The Business Dimension
Not only do we need a scientific environment committed to innovation we also need a business environment that equally embraces biomedical progress. That is the third pillar.
According to the Congressional Budget Office, “The pharmaceutical industry is one of the most research-intensive industries in the United States.” The biopharmaceutical sector invested $67.4 billion in research and development of new medicines in 2010. This is double the entire budget of the National Institutes of Health.
Our industry supports around 675,000 direct jobs and more than 4 million total jobs nationwide. The biopharmaceutical sector’s work is vital to our economy. For us to remain successful, policies that reflect the unique challenges inherent in biopharmaceutical discovery are essential.

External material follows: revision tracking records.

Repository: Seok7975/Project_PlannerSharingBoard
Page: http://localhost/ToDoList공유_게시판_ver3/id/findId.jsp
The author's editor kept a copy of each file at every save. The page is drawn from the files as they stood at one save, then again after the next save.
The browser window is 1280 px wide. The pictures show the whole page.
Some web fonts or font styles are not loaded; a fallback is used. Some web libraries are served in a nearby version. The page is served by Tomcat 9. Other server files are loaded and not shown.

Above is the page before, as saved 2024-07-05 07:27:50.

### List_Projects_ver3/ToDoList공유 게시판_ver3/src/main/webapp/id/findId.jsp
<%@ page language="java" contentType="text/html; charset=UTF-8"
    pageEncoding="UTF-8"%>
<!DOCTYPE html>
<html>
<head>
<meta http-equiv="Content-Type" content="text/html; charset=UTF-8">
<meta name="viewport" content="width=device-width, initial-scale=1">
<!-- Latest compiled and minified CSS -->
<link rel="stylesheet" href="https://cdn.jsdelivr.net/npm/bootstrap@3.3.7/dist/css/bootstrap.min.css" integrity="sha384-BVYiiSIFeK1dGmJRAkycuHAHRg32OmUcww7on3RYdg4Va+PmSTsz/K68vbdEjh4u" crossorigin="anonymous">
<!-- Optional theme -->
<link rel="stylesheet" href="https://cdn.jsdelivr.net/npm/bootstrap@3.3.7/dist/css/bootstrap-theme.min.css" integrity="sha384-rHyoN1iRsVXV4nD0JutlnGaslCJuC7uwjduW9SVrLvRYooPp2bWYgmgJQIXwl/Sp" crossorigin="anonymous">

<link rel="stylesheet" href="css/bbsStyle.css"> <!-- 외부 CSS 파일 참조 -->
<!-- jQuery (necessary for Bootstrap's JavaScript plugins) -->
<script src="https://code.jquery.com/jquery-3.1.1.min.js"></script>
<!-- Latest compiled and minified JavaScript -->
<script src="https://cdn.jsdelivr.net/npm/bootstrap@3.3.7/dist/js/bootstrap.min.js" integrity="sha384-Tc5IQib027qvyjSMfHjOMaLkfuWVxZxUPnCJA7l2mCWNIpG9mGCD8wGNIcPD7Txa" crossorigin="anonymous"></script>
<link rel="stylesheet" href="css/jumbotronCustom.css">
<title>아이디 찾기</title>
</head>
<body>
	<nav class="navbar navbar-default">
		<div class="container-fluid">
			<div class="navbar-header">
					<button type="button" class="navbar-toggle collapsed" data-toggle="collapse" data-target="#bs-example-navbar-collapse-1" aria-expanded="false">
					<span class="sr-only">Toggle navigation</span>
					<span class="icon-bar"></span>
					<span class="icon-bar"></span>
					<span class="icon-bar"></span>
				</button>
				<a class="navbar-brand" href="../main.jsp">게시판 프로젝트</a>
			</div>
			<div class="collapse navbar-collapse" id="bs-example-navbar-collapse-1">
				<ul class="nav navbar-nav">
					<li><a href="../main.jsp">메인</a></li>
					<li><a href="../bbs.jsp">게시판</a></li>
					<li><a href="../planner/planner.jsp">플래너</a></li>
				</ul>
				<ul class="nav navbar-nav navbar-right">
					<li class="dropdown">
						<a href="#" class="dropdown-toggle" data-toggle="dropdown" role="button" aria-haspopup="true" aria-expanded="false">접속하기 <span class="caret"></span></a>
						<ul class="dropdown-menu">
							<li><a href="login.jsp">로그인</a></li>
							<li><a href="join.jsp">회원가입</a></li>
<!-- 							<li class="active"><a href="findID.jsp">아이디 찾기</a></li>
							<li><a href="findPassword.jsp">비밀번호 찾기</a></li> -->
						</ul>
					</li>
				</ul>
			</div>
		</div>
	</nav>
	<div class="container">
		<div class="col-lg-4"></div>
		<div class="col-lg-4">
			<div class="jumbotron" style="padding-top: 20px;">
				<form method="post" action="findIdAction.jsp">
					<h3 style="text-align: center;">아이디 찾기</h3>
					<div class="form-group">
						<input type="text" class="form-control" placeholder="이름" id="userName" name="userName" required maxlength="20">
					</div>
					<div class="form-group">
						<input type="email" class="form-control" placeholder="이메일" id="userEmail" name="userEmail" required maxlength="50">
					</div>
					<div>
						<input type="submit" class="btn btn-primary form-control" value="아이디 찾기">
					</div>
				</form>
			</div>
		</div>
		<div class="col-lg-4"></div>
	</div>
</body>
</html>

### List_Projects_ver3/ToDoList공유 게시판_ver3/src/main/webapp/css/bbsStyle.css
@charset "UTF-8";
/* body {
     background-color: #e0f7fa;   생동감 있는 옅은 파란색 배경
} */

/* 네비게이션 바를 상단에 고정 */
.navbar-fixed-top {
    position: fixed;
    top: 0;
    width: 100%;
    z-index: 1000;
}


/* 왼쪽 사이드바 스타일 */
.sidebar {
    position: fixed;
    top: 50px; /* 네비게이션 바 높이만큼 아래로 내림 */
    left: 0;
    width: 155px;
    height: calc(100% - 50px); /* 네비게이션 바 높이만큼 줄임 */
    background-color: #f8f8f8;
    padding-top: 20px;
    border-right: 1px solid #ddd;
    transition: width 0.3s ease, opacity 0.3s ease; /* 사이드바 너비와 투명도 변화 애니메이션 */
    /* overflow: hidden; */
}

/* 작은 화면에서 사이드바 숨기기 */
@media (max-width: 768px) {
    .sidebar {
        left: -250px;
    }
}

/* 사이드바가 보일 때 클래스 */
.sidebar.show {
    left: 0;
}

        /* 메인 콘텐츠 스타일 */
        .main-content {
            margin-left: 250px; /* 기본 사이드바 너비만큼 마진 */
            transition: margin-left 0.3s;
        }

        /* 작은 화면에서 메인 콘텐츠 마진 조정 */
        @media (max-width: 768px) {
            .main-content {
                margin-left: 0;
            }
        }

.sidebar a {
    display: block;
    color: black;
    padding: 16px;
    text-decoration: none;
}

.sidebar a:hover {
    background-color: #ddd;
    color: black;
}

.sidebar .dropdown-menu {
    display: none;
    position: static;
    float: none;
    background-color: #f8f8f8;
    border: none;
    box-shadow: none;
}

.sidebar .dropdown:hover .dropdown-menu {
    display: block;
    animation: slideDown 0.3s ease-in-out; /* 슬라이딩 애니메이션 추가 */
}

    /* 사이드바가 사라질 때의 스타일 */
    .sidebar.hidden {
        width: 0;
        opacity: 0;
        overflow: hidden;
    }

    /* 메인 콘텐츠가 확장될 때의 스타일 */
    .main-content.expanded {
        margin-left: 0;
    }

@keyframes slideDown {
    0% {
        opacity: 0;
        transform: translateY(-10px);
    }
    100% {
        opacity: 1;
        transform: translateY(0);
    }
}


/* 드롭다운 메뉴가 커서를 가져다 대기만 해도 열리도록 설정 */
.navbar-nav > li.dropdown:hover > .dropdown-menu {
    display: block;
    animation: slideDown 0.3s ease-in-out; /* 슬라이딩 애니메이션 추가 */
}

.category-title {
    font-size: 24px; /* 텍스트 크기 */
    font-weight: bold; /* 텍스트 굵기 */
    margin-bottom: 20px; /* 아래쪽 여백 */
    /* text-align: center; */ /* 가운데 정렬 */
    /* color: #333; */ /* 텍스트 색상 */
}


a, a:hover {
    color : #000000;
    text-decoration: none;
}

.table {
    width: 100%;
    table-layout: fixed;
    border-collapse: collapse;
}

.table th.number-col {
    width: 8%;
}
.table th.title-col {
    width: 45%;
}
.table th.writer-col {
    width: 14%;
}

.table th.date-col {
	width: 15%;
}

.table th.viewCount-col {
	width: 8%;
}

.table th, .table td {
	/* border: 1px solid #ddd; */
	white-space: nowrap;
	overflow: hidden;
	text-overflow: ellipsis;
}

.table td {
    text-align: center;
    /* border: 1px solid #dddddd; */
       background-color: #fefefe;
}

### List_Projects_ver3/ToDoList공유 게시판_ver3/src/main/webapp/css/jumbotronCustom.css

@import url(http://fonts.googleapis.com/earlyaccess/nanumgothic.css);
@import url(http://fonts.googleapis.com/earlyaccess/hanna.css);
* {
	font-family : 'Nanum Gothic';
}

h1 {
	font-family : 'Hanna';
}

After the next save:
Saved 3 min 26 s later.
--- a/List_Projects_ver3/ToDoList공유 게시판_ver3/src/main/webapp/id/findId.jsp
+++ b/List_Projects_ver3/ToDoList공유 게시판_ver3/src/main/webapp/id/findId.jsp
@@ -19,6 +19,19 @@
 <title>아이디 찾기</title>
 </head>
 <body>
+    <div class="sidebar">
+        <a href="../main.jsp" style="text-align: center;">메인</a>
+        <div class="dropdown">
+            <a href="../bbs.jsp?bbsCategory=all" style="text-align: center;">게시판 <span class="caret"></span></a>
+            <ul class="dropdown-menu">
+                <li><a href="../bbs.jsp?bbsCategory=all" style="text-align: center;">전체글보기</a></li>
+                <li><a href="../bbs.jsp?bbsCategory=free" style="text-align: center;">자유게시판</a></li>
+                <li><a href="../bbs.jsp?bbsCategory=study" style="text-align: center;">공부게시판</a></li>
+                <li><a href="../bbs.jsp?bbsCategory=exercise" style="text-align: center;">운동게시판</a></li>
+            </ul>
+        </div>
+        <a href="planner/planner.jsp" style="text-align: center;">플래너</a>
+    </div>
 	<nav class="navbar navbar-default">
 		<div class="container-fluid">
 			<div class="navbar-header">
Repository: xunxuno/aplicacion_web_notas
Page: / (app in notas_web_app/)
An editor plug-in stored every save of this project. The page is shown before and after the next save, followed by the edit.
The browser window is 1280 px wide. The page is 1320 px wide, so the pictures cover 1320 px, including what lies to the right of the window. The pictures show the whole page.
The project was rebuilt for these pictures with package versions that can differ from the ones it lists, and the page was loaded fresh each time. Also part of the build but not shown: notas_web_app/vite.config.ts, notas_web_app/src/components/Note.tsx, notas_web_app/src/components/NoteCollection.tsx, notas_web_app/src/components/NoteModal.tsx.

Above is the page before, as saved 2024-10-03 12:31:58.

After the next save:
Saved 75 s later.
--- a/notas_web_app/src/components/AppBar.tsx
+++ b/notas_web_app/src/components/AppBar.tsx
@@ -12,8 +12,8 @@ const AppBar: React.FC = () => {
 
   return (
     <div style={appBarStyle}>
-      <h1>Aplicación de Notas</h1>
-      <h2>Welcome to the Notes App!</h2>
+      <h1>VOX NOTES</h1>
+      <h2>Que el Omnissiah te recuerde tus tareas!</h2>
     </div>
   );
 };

Of every 10,000 compounds examined, only five will make it to clinical testing — and only one will gain FDA approval. And once medicines make it to market, only two in every 10 on average earn revenues large enough to offset average research and development costs.
With such a high level of risk, investment and resources, there must be appropriate incentives to continue innovating. For example, rigorous intellectual property protections are essential, as are R&D tax credits and, as discussed, a more modern and predictable regulatory review process.
Role in Health Care
The final pillar to help support America’s biopharmaceutical industry is a health care model that properly values the role medicines play in preventing disease.
Our nation faces exceptional economic and health care challenges, and it would be impossible to adequately solve them without a better appreciation for the value of medicine within the health care system. While prescription medicines represent only a little more than 10% of every health care dollar spent, they encompass roughly 40% of patients’ out-of-pocket expenses. This reflects a disconnect between health care payment models rooted in 20th century acute care and our current capabilities to prevent disease and avoid hospitalization through better use of medicines.
In an era when we have advanced therapies and increasing disease management capabilities, prevention of disease has to be a priority.
The evidence for this keeps coming. Two recent Harvard studies, for instance, highlight the value of medicines in limiting health care costs. The first, published in the Journal of the American Medical Association, found access and adherence to medicines driven by Part D saves Medicare about $1,200 per year in hospital, nursing home and other costs for each senior who previously lacked comprehensive prescription drug coverage. A follow-up study, published in the American Journal of Managed Care, reported that nearly 11 million senior citizens gained comprehensive prescription drug coverage through Medicare Part D. Based on the study published in JAMA, the authors of the second study concluded that the overall Medicare savings in 2007, the first year Part D was implemented, was equal to roughly $13.4 billion in 2007 — more than one quarter of Part D’s total cost that year.
Other studies have come to similar conclusions, showing that appropriate use of medicines leads to better health outcomes and savings on costly hospital and emergency care.
These four pillars are interdependent. If America is to retain its global leadership role in biopharmaceutical research, we need a modern, predictable regulatory framework, a collaborative ecosystem that leverages the unique strengths of the private and public sectors, robust incentives to encourage future innovation and a health care payment model that properly values prevention of disease.
We have the science to propel medical care to previously unfathomable levels of targeted care. The question is: Do we have the collective fortitude and commitment to fully realize this promise, or will we cede the advantage to other countries?